Adnexal torsion is a rare cause of acute abdominal pain and diagnosis can be challenging because the presentation is often characterised by non-specific symptoms. It requires a high clinical suspicion for prompt diagnosis in order to save the adnexal organs.
A 32-year-old primiparous woman presented at 17 weeks with sudden onset of right iliac fossa pain that woke her from sleep. She described the pain as severe and constant, sharp in character, radiating down to her right groin and associated with nausea and vomiting. The patient did not have any vaginal discharge, bleeding or contractions. There was no other medical, surgical or gynaecological history of note. The pregnancy was naturally conceived with a normal antenatal course. Imaging to date had been unremarkable.
On examination, the patient was distressed, but afebrile and haemodynamically stable. She had right lower quadrant tenderness, with a palpable mass. Pelvic ultrasound reported right adnexal 75x42x34mm ovoid heterogeneous mass with no internal vascularity that appeared to be separate from the uterus. Blood flow to the right ovary could not be demonstrated. The fetal examination was normal.
Acute appendicitis was a differential diagnosis, but seemed unlikely. Adnexal torsion, although considered, was not convincing. The patient was admitted for analgesia and observation. On the following day, her abdominal pain remained localised in the right iliac fossa and seemed to improve. Bedside ultrasound was performed by the obstetrics and gynaecology team and suggested a dermoid cyst. With adequate analgesia, the patient remained comfortable and the inflammatory markers remained normal.
On the third day, her pain worsened with analgesia providing little relief. By this time, significant tenderness in the right iliac fossa with guarding was found. The C-reactive protein became elevated to 76mg/L. A decision was made for laparoscopy that revealed a 15cm necrotic tubo-ovarian mass with fallopian tube torsion. Detorsion did not return normal colour to the ovary or fallopian tube, so right salpingo-oophrectomy was performed. There were no postoperative complications or signs of preterm labour. Histology revealed tubo-ovarian torsion secondary to a benign dermoid cyst.
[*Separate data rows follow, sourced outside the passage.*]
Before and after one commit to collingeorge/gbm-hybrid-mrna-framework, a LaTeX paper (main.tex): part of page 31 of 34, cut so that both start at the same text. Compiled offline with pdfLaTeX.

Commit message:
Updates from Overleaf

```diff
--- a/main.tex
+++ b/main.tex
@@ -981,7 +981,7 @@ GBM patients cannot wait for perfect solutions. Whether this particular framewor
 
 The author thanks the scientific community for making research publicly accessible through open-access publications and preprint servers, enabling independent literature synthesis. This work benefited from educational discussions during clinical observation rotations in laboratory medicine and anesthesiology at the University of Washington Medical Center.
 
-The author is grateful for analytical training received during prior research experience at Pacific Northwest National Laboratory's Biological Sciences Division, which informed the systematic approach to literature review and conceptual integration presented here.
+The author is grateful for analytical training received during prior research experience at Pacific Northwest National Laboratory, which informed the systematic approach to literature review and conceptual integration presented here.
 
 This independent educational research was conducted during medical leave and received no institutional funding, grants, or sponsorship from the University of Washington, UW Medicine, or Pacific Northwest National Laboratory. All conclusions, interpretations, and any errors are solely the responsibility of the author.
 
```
Pre-operative serum tumour markers CA 19-9 and CA 125 returned elevated readings at 497.4 and 70.5, respectively. Of note, spontaneous labour occurred at 40+8 weeks gestation and delivery was by caesarean section for prolonged second stage.
Adnexal torsion accounts for about three per cent of gynaecological emergencies and is usually caused by the total or partial rotation of the ovary and the fallopian tube on its vascular pedicle.3 It can occur in all ages, but is more common during the reproductive years4 because of the development of a corpus luteal cyst during the menstrual cycle.3 It is a rare cause of abdominal pain in pregnancy, with an incidence of five per 10 000 pregnancies.5
Factors that predispose to adnexal torsion include tubal congenital or acquired anomalies, such as hydrosalpinx and tubo-ovarian masses.6 It may be associated with stimulation during fertility treatment, most notably IVF.5 An average 50–80 per cent of cases are associated with an ovarian tumour, typically benign, or with a large heavy cyst.3 When it occurs during pregnancy, torsion is common in the second and early third trimester and necrosis may precipitate peritonitis with preterm labour.2,5,6 The commonest presenting symptom is lower quadrant pain, with non-specific symptoms such as nausea, vomiting and fever. The pain is typically sudden in onset and may be constant or paroxysmal, radiating to the thigh or groin.6 Torsion is more common on the right side, presumably owing to the sigmoid colon, which makes adnexal movement less likely on the left.4
No specific laboratory tests are helpful in the evaluation of a patient for suspected adnexal torsion in pregnancy.3 A raised white cell count is a non-specific finding and unreliable indicator of torsion. Imaging usually reveals an enlarged displaced ovary or adnexal mass, sometimes with evidence of haemorrhage and free fluid.3 Doppler flow studies are commonly equivocal3 and the absence of adnexal blood flow has a poor negative predictive value.2
Management of adnexal torsion in pregnancy is controversial owing to the associated risks.5 Laparoscopy during pregnancy has an increased risk of injury to the uterus and possibly pregnancy loss.8 The safest time to perform laparoscopic surgery in pregnancy is usually the second trimester, and surgery prior to the third trimester has the least risk of premature delivery.9 However, it remains unclear whether preterm labour associated with laparoscopic surgery in pregnancy is secondary to the underlying pathology or surgery itself.9
Thank you to Dr Julienne Grace who provided the histological examination of the lesion and Dr Rajiv Rattan who provided the pelvic ultrasound examination.
Written informed consent to publish this case report and images was obtained from the patient.